Neither team scored in the ﬁrst quarter. Zack Maseillo and
Mahmoud Bagegni each had tackles for losses on key 3rd down
plays keeping the Falcons off the scoreboard. Early in the second
quarter Pelham senior quarterback Joe Slattery went down with
a knee injury and spent the remainder of the game on crutches.
Slattery was replaced by junior Bryce Brown. Chris Benjamin took
a Brown pass 26 yards for the ﬁrst score of the game. The lead was
short lived. Bow’s Alex Reitze took the ensuing kick-off 65 yards to
knot the game at 6. Pelham had their chances in the second quarter.
Bow’s Sean Stewart picked off a Brown pass to end one drive. Bow
runners fumbled twice in the quarter (seven times in the game) and
Pelham defenders just couldn’t come up with the football.
In the third quarter Bow drove the ball 60 yards deep into Python
territory. The Falcons tried to convert on a 4th and 1 but Pelham’s
Dylan Ragonese caused and recovered the fumble to end the threat.
With two minutes left in the third quarter and the score still 6-6 Zack
Conway recovered a fumble on the Bow 42 giving Pelham excellent
ﬁeld position. As the fourth quarter started Pelham drove to the
Bow 10 yard line where the Falcons’ Matt Ehrenberg intercepted a
pass to stop the drive. Operating from their own 7 yard line Bow’s
Ehrenberg broke through the line of scrimmage and streaked down
the sidelines for a 93 yard touchdown run.
Ragonese recovered another fumble midway through the fourth
quarter but the Pelham offense just could not get on track.
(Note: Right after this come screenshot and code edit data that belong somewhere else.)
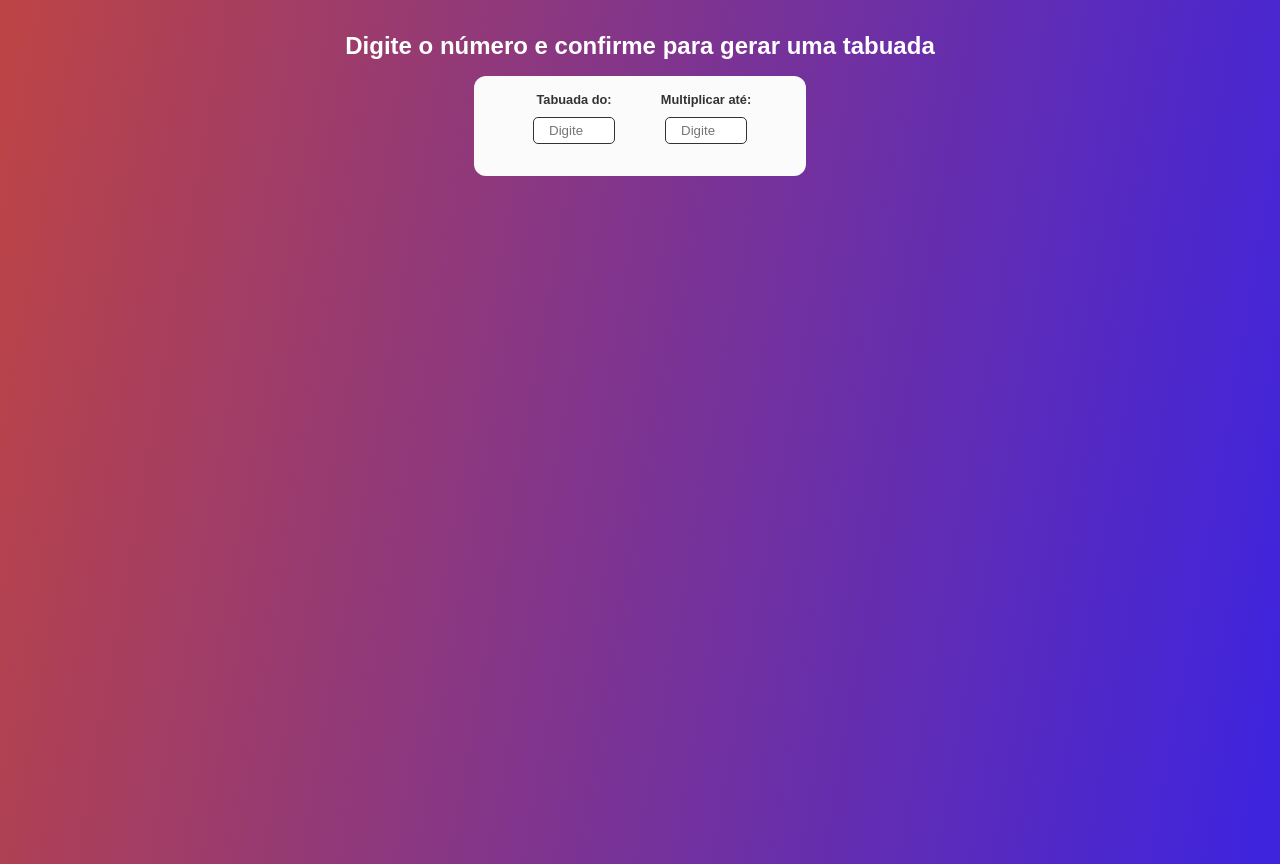
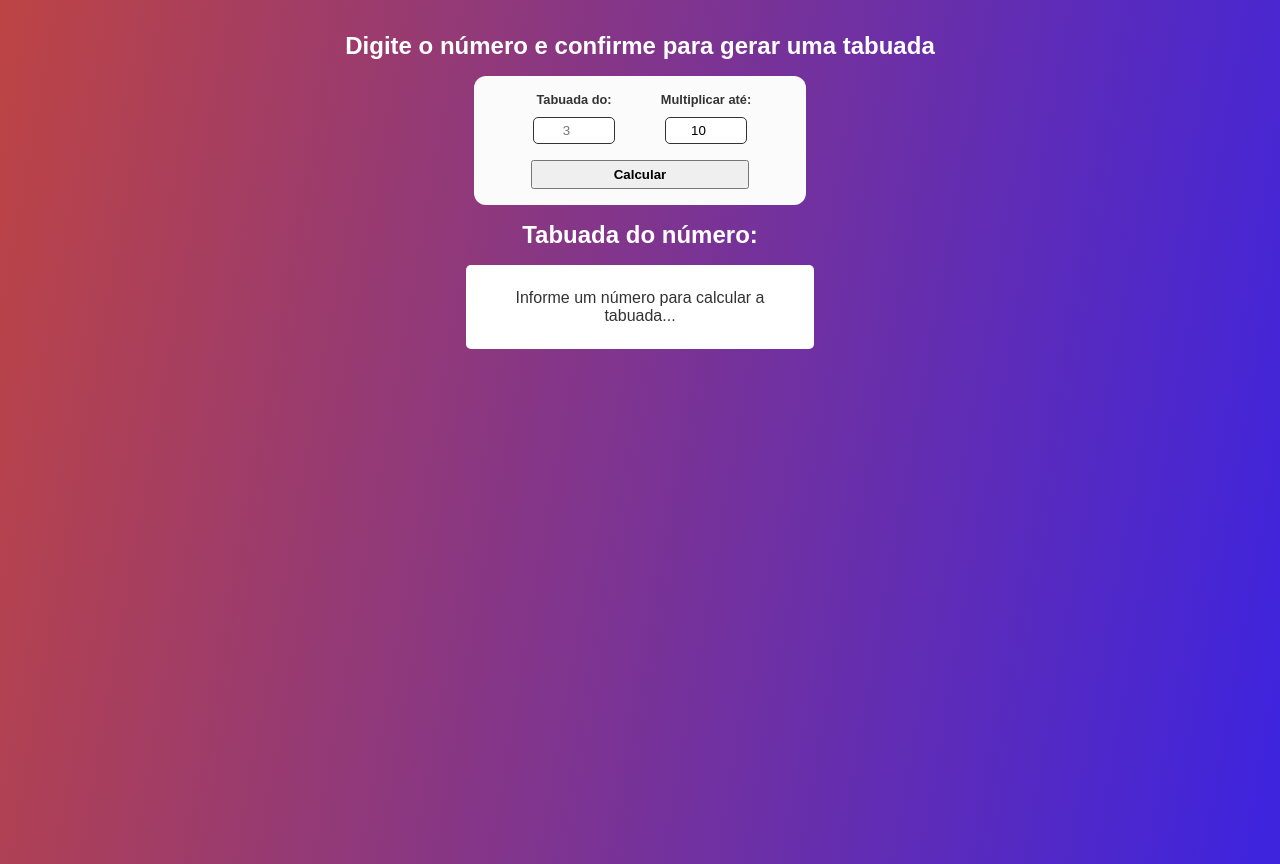
Before and after one commit to joaolucasalves010/Tabuada-JS, a plain HTML site: page index.html in a window 1280 px wide. Drawn offline with Linux system fonts and the light colour scheme.

Commit message:
Estilizando Table

```diff
--- a/index.html
+++ b/index.html
@@ -12,12 +12,19 @@
     <form id="multiplication-form">
         <div class="form-control">
             <label for="number">Tabuada do:</label>
-            <input type="number" name="number" placeholder="Digite um número">
+            <input type="number" name="number" placeholder="3">
         </div>
         <div class="form-control">
             <label for="multiplication">Multiplicar até:</label>
-            <input type="number" name="multiplication" placeholder="Digite um número">
+            <input type="number" name="multiplication" value="10">
         </div>
+        <input type="submit" value="Calcular">
     </form>
+    <div id="mutiplicarion-table">
+        <h2 id="multiplication-title">Tabuada do número: <span></span></h2>
+        <div id="multiplication-operations">
+            <p>Informe um número para calcular a tabuada...</p>
+        </div>
+    </div>
 </body>
 </html>
--- a/style.css
+++ b/style.css
@@ -58,3 +58,32 @@ input[type="submit"] {
     width: 218px;
     font-weight: bold;
 }
+
+#multiplication-operations {
+    display: flex;
+    flex-direction: column;
+    align-items: center;
+    max-width: 300px;
+    margin: 1rem auto;
+    background-color: #fff;
+    border-radius: 5px;
+    color: #333;
+    padding: 1.5rem;
+}
+
+#multiplication-operations .row{
+    display: flex;
+    justify-content: center;
+    border: 1px solid #ccc;
+    border-bottom: none;
+    padding: 0.5rem;
+    width: 150px;
+}
+
+#multiplication-operations .row:last-child {
+    border-bottom: 1px solid #ccc;
+}
+
+#multiplication-operations .result {
+    margin-left: 0.4rem;
+}
```
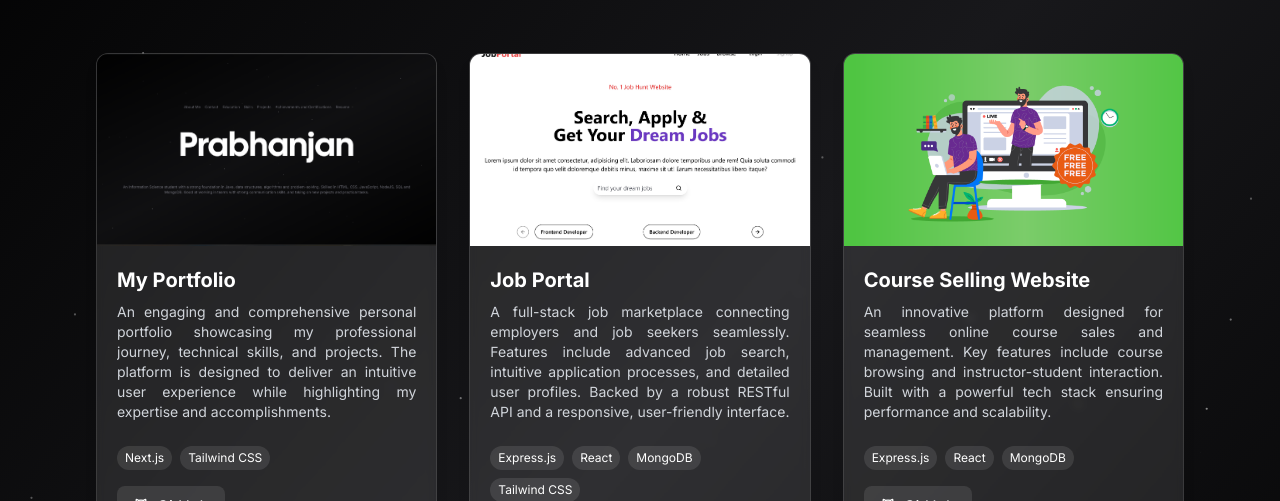
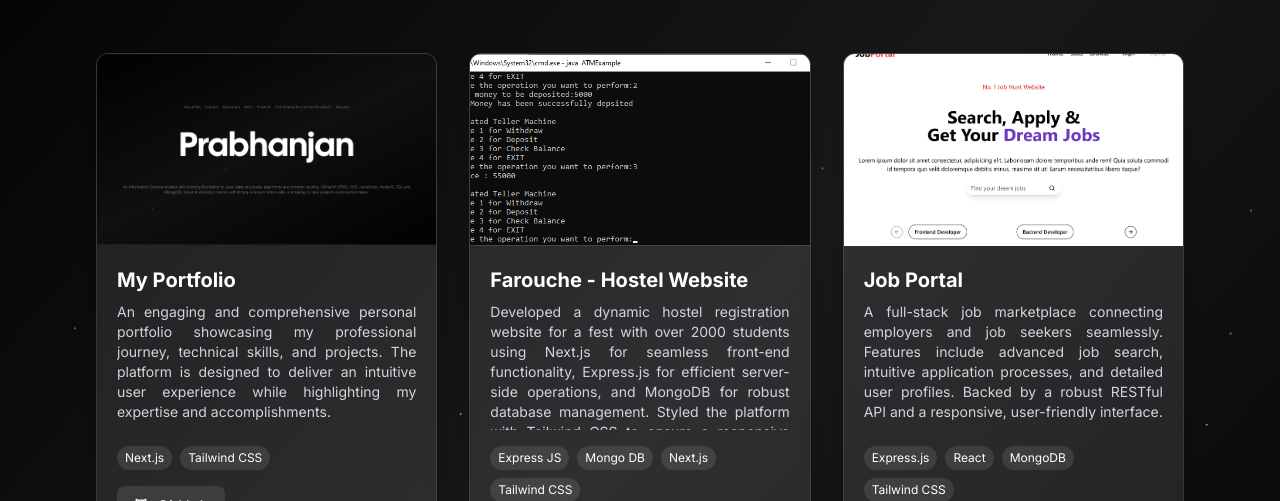
Before and after one commit to NVVPrabhanjan/My-Portfolio-, a Next.js app: page /projects in a window 1280 px wide. Shown: the part 299-800 px from the top of the page. Built offline with nearby package versions, Linux system fonts and the light colour scheme; no server answers; what tailwindcss-debug-screens would draw is missing.

Commit message:
projects

```diff
--- a/app/components/projects.tsx
+++ b/app/components/projects.tsx
@@ -32,6 +32,16 @@ The platform is designed to deliver an intuitive user experience while highlight
   },
   {
     id: 2,
+    title: "Farouche - Hostel Website",
+    description: `Developed a dynamic hostel registration website for a fest with over 2000 students using Next.js
+    for seamless front-end functionality, Express.js for efficient server-side operations, and MongoDB for robust database management. Styled the platform with Tailwind CSS to ensure a responsive and modern user interface. The system streamlined event registrations, enhancing the overall user experience.`,
+    image: "/image.png",
+    githubLink: "https://github.com/NVVPrabhanjan/FAROUCHE-Website",
+    technologies: ["Express JS","Mongo DB","Next.js", "Tailwind CSS"],
+    type: "Web Development",
+  },
+  {
+    id: 3,
     title: "Job Portal",
     description: `A full-stack job marketplace connecting employers and job seekers seamlessly.
 Features include advanced job search, intuitive application processes, and detailed user profiles.
@@ -42,7 +52,7 @@ Backed by a robust RESTful API and a responsive, user-friendly interface.`,
     type: "Full Stack",
   },
   {
-    id: 5,
+    id: 4,
     title: "Course Selling Website",
     description: `An innovative platform designed for seamless online course sales and management.
 Key features include course browsing and instructor-student interaction.
@@ -53,7 +63,7 @@ Built with a powerful tech stack ensuring performance and scalability.`,
     type: "Full Stack",
   },
   {
-    id: 3,
+    id: 5,
     title: "ATM Transaction",
     description: `A comprehensive banking application simulating core ATM functionalities.
 Features include secure customer account creation, money transfers, detailed transaction history, and efficient banking operations. `,
@@ -63,7 +73,7 @@ githubLink: "https://github.com/yourusername/atm-transaction",
     type: "Banking App",
   },
   {
-    id: 4,
+    id: 6,
     title: "BMSCE Events",
     description: `An event management platform tailored for BMSCE, streamlining event registration and navigation.
 Provides a user-friendly interface for participants and robust database integration for organizers. Enhances event management efficiency and user engagement.`,
```
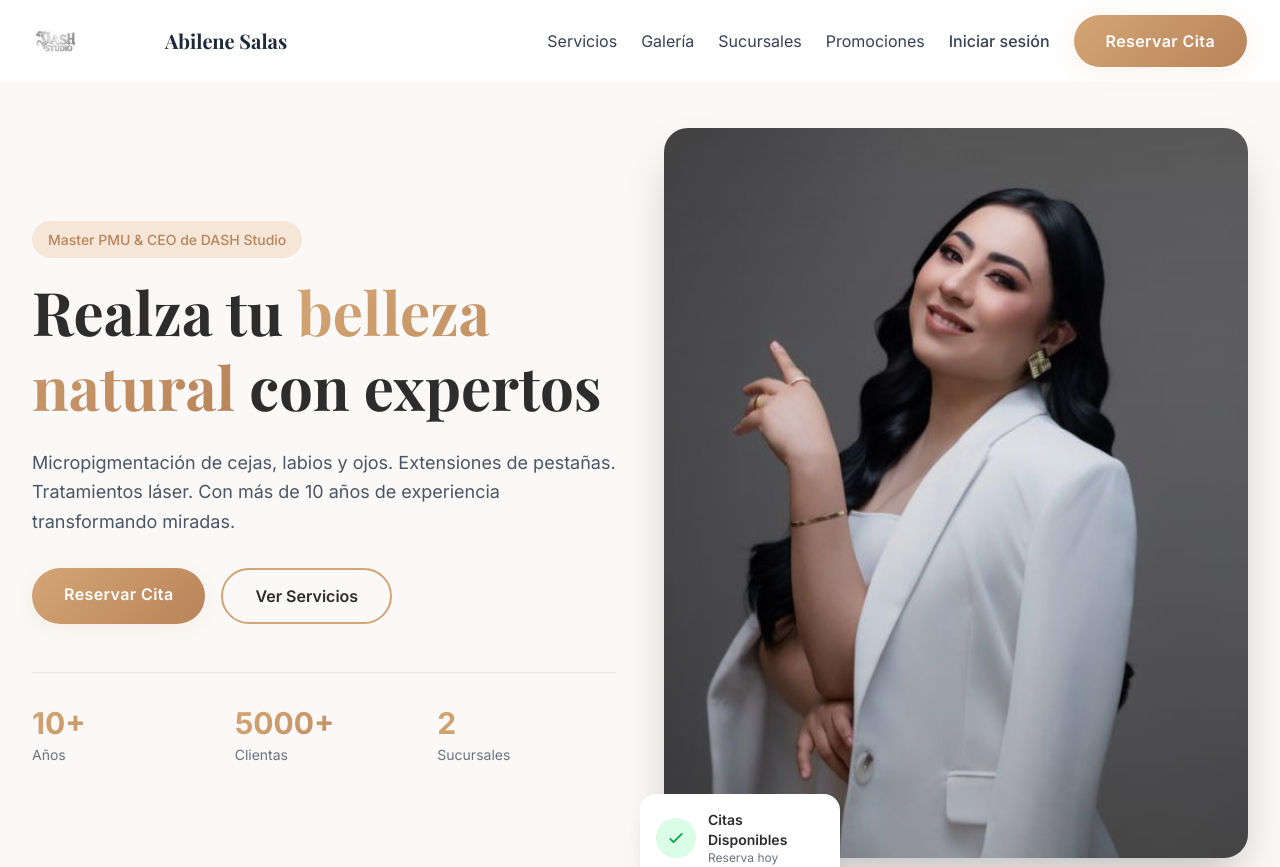
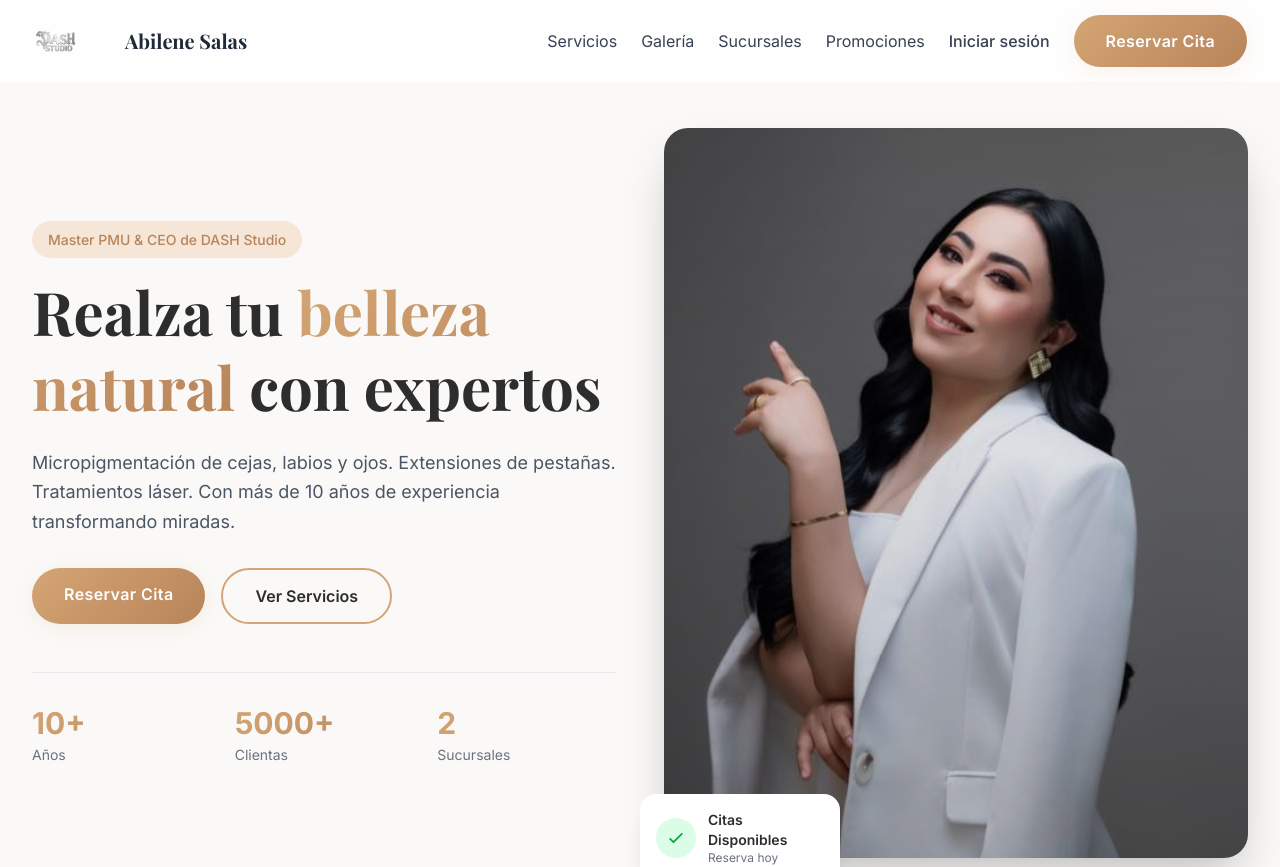
Before and after one commit to amaurycolochos7/abilenesalas, a Next.js app: page / in a window 1280 px wide. Shown: the top 867 px of the page. Built offline with nearby package versions, Linux system fonts and the light colour scheme; a web font is replaced by a local one.

Commit message:
Fix: logo y texto realmente juntos

```diff
--- a/src/app/page.tsx
+++ b/src/app/page.tsx
@@ -46,8 +46,8 @@ export default function Home() {
         <div className="max-w-7xl mx-auto px-4 sm:px-6 lg:px-8">
           <div className="flex justify-between items-center h-20">
             {/* Logo */}
-            <Link href="/" className="flex items-center gap-1">
-              <div className="relative h-10 w-24 sm:h-12 sm:w-32">
+            <Link href="/" className="flex items-center">
+              <div className="relative h-10 w-20 sm:h-12 sm:w-24">
                 <Image
                   src="/images/logo/dash-studio-logo.png"
                   alt="DASH Studio Logo"
@@ -56,7 +56,7 @@ export default function Home() {
                   priority
                 />
               </div>
-              <span className="text-base sm:text-xl font-bold text-gray-800" style={{ fontFamily: 'var(--font-display)' }}>
+              <span className="-ml-1 text-base sm:text-xl font-bold text-gray-800" style={{ fontFamily: 'var(--font-display)' }}>
                 Abilene Salas
               </span>
             </Link>
```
In
addition to the aforementioned players seniors Tom Gleason and
Tyler Kosik had great games on both sides of the ball. Bow’s
Ehrenberg scored a late touchdown making the ﬁnal score 18-6.
Pelham’s Coach Clark talked about the Bow defense afterwards
“They play a tough, well disciplined defense. We just couldn’t get
our offense going.” Clark continues, “We have a lot of very young
players who are going to be good next year and people got to see
a lot of them play today because we were so beat up. Bow is a
fantastic team; I would be shocked if they do win the whole thing.”
While the players were understandably, disheartened by the loss
Coach Clark put things into perspective as he spoke to his players
“Don’t judge our season by one game, we’ve had a great season.
We’ve made terriﬁc progress with our program overall.”
Pythons win regular season ﬁnale against Farmington-Nute
Zack Conway caught 3 touchdown passes from Joe Slattery
leading Pelham to a 44-34 victory over Farmington-Nute. Tyler
Kosik, Mahmoud Bagegni , and Tommy Gleason were standouts on
defense. Gleason also scored a rushing touchdown as did Dylan
Ragonese. Slattery picked off a Tiger pass taking it 65 yards for
a touchdown. The Pythons didn’t miss a beat with kicker Harley
Kearney playing in the state soccer tournament as Chris Benjamin,
Dylan Ragonese, and Bryce Brown ran in the two point conversions
“Kn w Y ur Car”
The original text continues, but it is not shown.